**Directions for this task**
Restate each record word for word, omitting whatever pictures it holds.

##### Source material #####

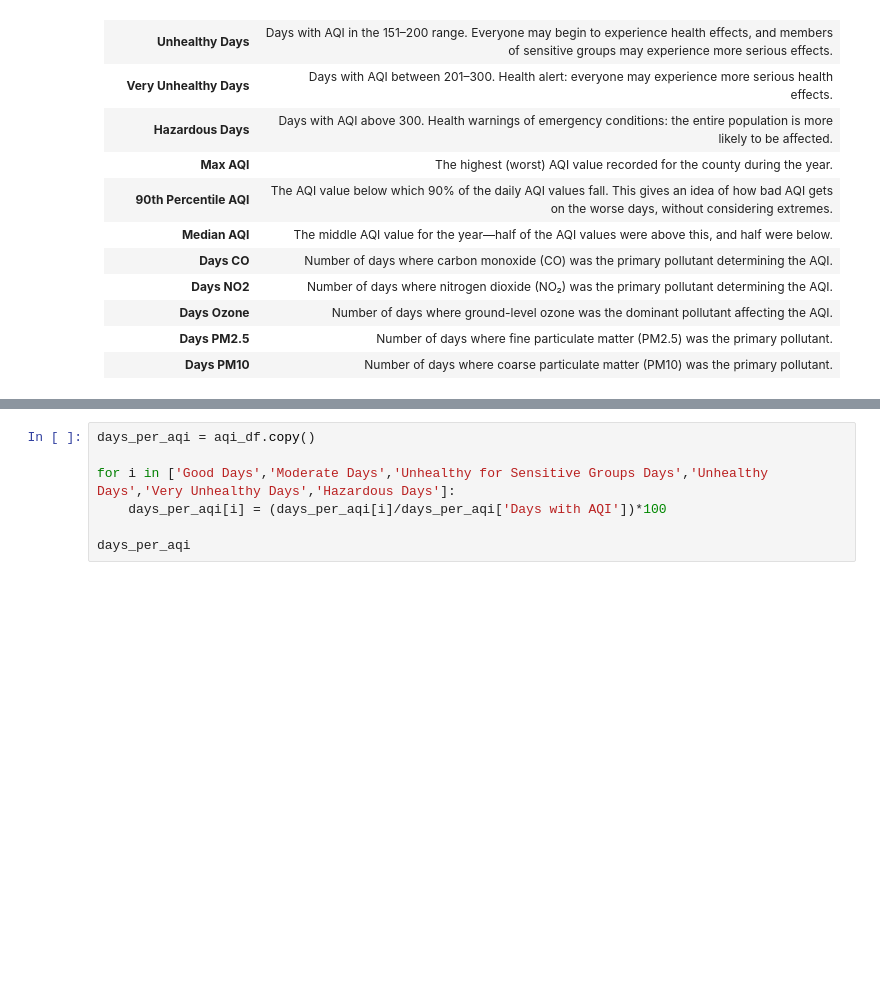
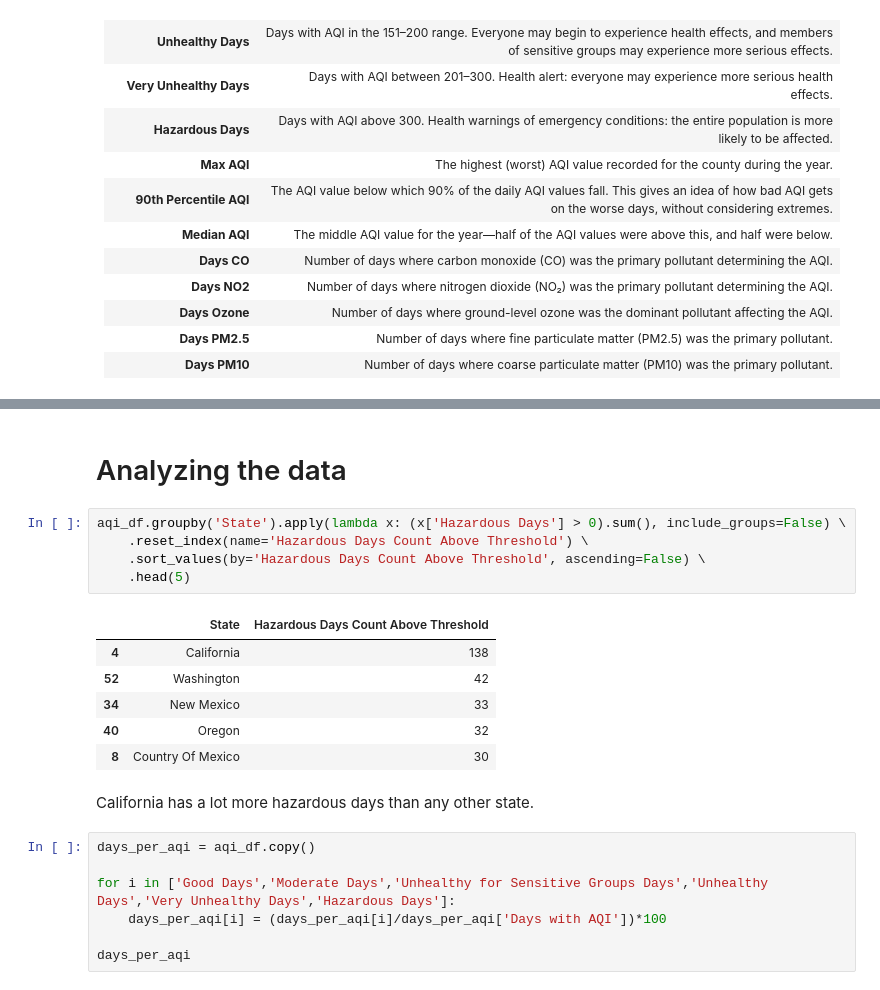
Before and after one commit to ivanrff/AQI-by-EPA, a Jupyter notebook: US_EPA_AQI.ipynb, the cells around one changed output, grey strips where cells are left out. Saved outputs shown, nothing was run; the diff lists cells and outputs as text; blank space fills up the shorter version.

```diff
--- a/US_EPA_AQI.ipynb
+++ b/US_EPA_AQI.ipynb
@@ -140,3 +120,19 @@ hazard_filt_data
+# %% [markdown]
+# Analyzing the data
+# %%
+aqi_df.groupby('State').apply(lambda x: (x['Hazardous Days'] > 0).sum(), include_groups=False) \
+    .reset_index(name='Hazardous Days Count Above Threshold') \
+    .sort_values(by='Hazardous Days Count Above Threshold', ascending=False) \
+    .head(5)
+# %% [output]
+|  | State | Hazardous Days Count Above Threshold |
+| 4 | California | 138 |
+| 52 | Washington | 42 |
+| 34 | New Mexico | 33 |
+| 40 | Oregon | 32 |
+| 8 | Country Of Mexico | 30 |
+# %% [markdown]
+California has a lot more hazardous days than any other state.
 # %%
 days_per_aqi = aqi_df.copy()
 
```
Also changed, not shown: parts of 6 cells of this notebook.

#####

**Output for this task**
Before and after one commit to ivanrff/AQI-by-EPA, a Jupyter notebook: US_EPA_AQI.ipynb, the cells around one changed output, grey strips where cells are left out. Saved outputs shown, nothing was run; the diff lists cells and outputs as text; blank space fills up the shorter version.

```diff
--- a/US_EPA_AQI.ipynb
+++ b/US_EPA_AQI.ipynb
@@ -140,3 +120,19 @@ hazard_filt_data
+# %% [markdown]
+# Analyzing the data
+# %%
+aqi_df.groupby('State').apply(lambda x: (x['Hazardous Days'] > 0).sum(), include_groups=False) \
+    .reset_index(name='Hazardous Days Count Above Threshold') \
+    .sort_values(by='Hazardous Days Count Above Threshold', ascending=False) \
+    .head(5)
+# %% [output]
+|  | State | Hazardous Days Count Above Threshold |
+| 4 | California | 138 |
+| 52 | Washington | 42 |
+| 34 | New Mexico | 33 |
+| 40 | Oregon | 32 |
+| 8 | Country Of Mexico | 30 |
+# %% [markdown]
+California has a lot more hazardous days than any other state.
 # %%
 days_per_aqi = aqi_df.copy()
 
```
Also changed, not shown: parts of 6 cells of this notebook.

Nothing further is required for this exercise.